AIM OF THE TASK
Repeat the listing word for word. Leave every picture out.

STUDY MATERIAL
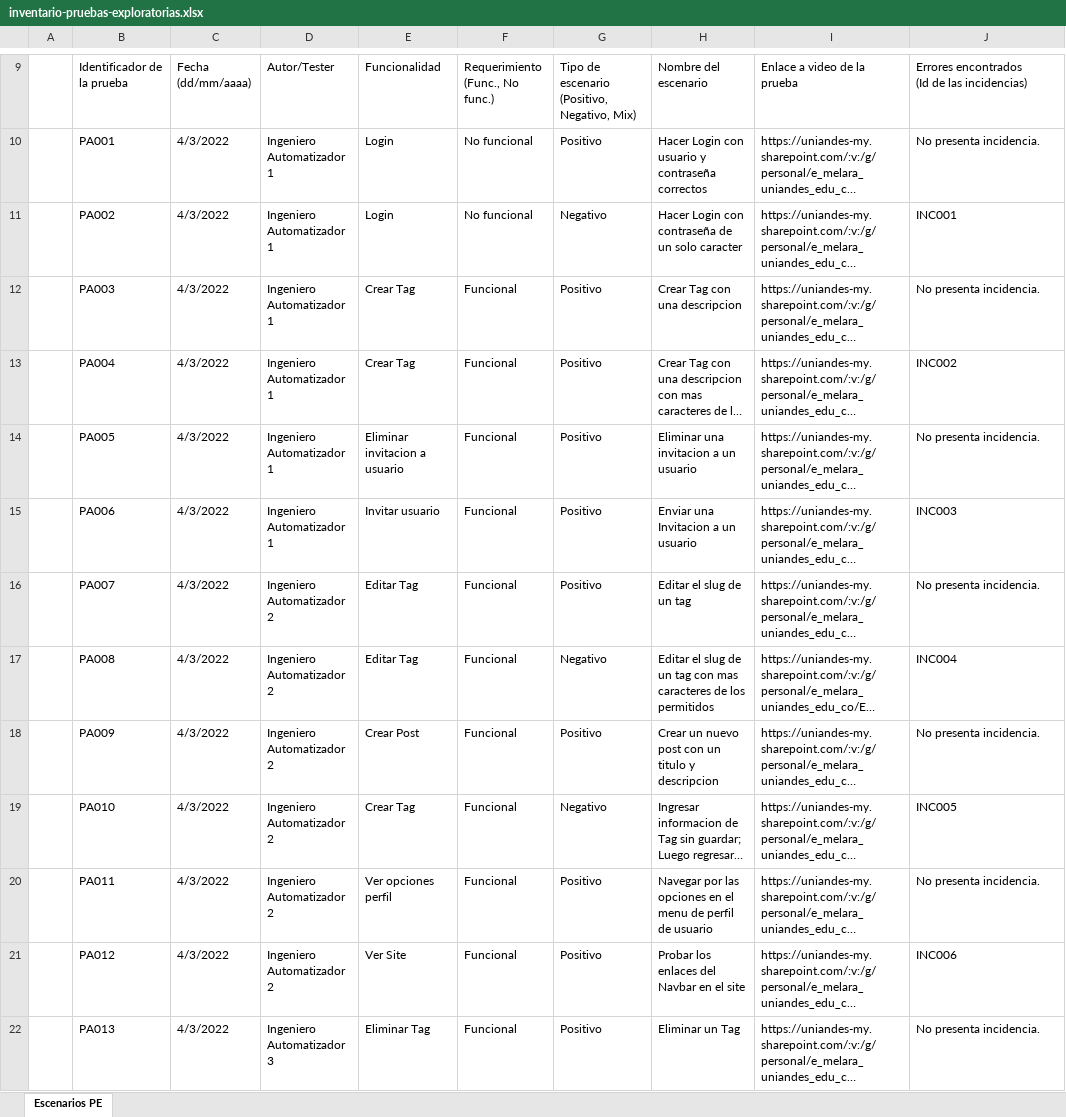
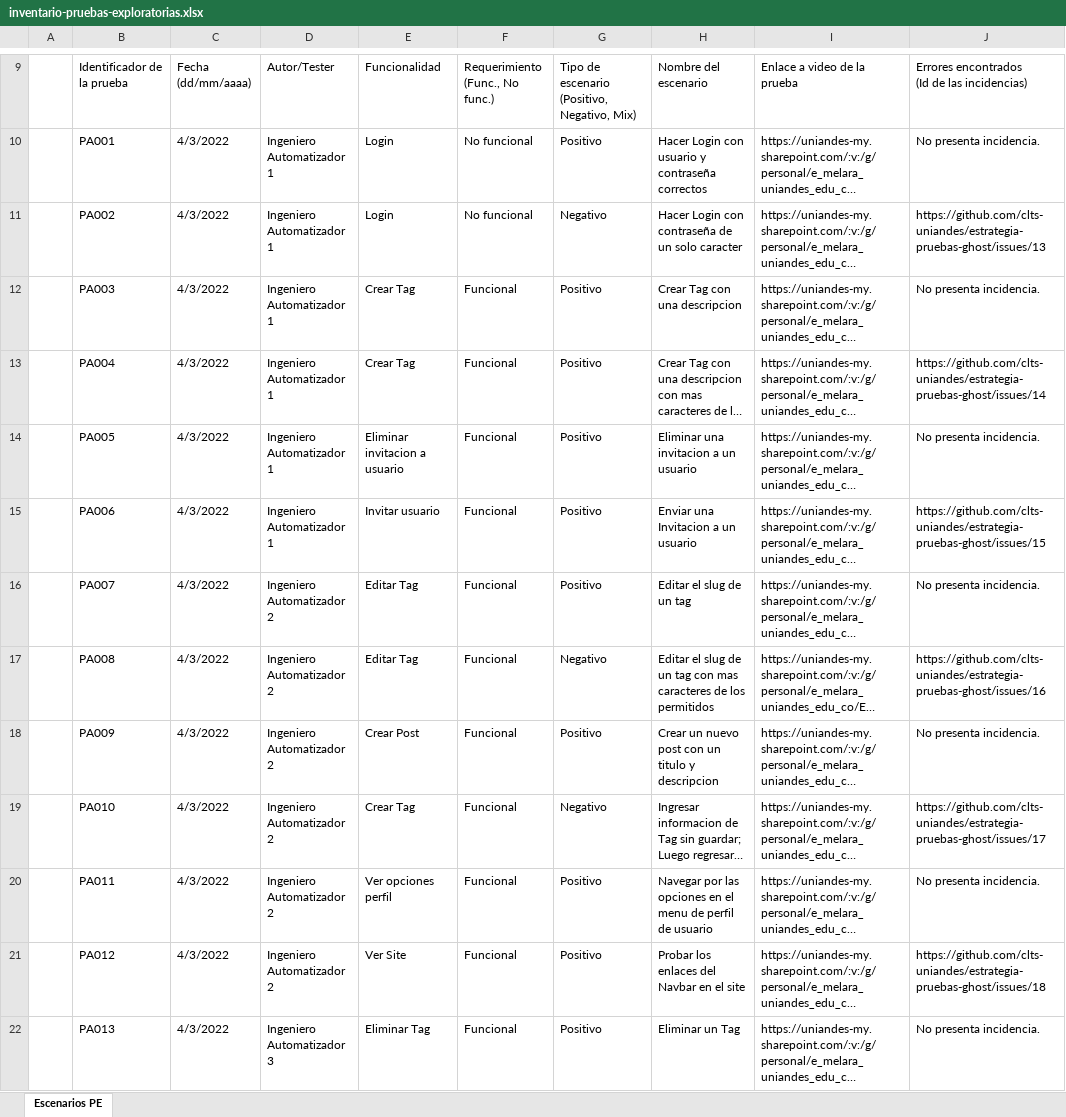
Before and after one commit to clts-uniandes/estrategia-pruebas-ghost, an Excel workbook: Ejecucion-Semana1/inventario-pruebas-exploratorias.xlsx, sheet Escenarios PE, drawn as a sheet; only a part is shown, gaps mark what is left out; long unchanged cells end in …; values as stored, in another font and other column widths than the file's, no cell formats; charts and pictures not drawn; the diff covers the shown part only; the diff names each change by its address in the sheet, - before the commit and + after, or states it on an @@ line.

Commit message:
se actualiza inventario de pruebas exploratorias

```diff
--- a/Ejecucion-Semana1/inventario-pruebas-exploratorias.xlsx (sheet Escenarios PE)
+++ b/Ejecucion-Semana1/inventario-pruebas-exploratorias.xlsx (sheet Escenarios PE)
-J11: INC001
+J11: https://github.com/clts-uniandes/estrategia-pruebas-ghost/issues/13
-J13: INC002
+J13: https://github.com/clts-uniandes/estrategia-pruebas-ghost/issues/14
-J15: INC003
+J15: https://github.com/clts-uniandes/estrategia-pruebas-ghost/issues/15
-J17: INC004
+J17: https://github.com/clts-uniandes/estrategia-pruebas-ghost/issues/16
-J19: INC005
+J19: https://github.com/clts-uniandes/estrategia-pruebas-ghost/issues/17
-J21: INC006
+J21: https://github.com/clts-uniandes/estrategia-pruebas-ghost/issues/18
```
Also changed, not shown: 6 edited cells elsewhere in this sheet, cell formats.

WRITTEN SOLUTION
Before and after one commit to clts-uniandes/estrategia-pruebas-ghost, an Excel workbook: Ejecucion-Semana1/inventario-pruebas-exploratorias.xlsx, sheet Escenarios PE, drawn as a sheet; only a part is shown, gaps mark what is left out; long unchanged cells end in …; values as stored, in another font and other column widths than the file's, no cell formats; charts and pictures not drawn; the diff covers the shown part only; the diff names each change by its address in the sheet, - before the commit and + after, or states it on an @@ line.

Commit message:
se actualiza inventario de pruebas exploratorias

```diff
--- a/Ejecucion-Semana1/inventario-pruebas-exploratorias.xlsx (sheet Escenarios PE)
+++ b/Ejecucion-Semana1/inventario-pruebas-exploratorias.xlsx (sheet Escenarios PE)
-J11: INC001
+J11: https://github.com/clts-uniandes/estrategia-pruebas-ghost/issues/13
-J13: INC002
+J13: https://github.com/clts-uniandes/estrategia-pruebas-ghost/issues/14
-J15: INC003
+J15: https://github.com/clts-uniandes/estrategia-pruebas-ghost/issues/15
-J17: INC004
+J17: https://github.com/clts-uniandes/estrategia-pruebas-ghost/issues/16
-J19: INC005
+J19: https://github.com/clts-uniandes/estrategia-pruebas-ghost/issues/17
-J21: INC006
+J21: https://github.com/clts-uniandes/estrategia-pruebas-ghost/issues/18
```
Also changed, not shown: 6 edited cells elsewhere in this sheet, cell formats.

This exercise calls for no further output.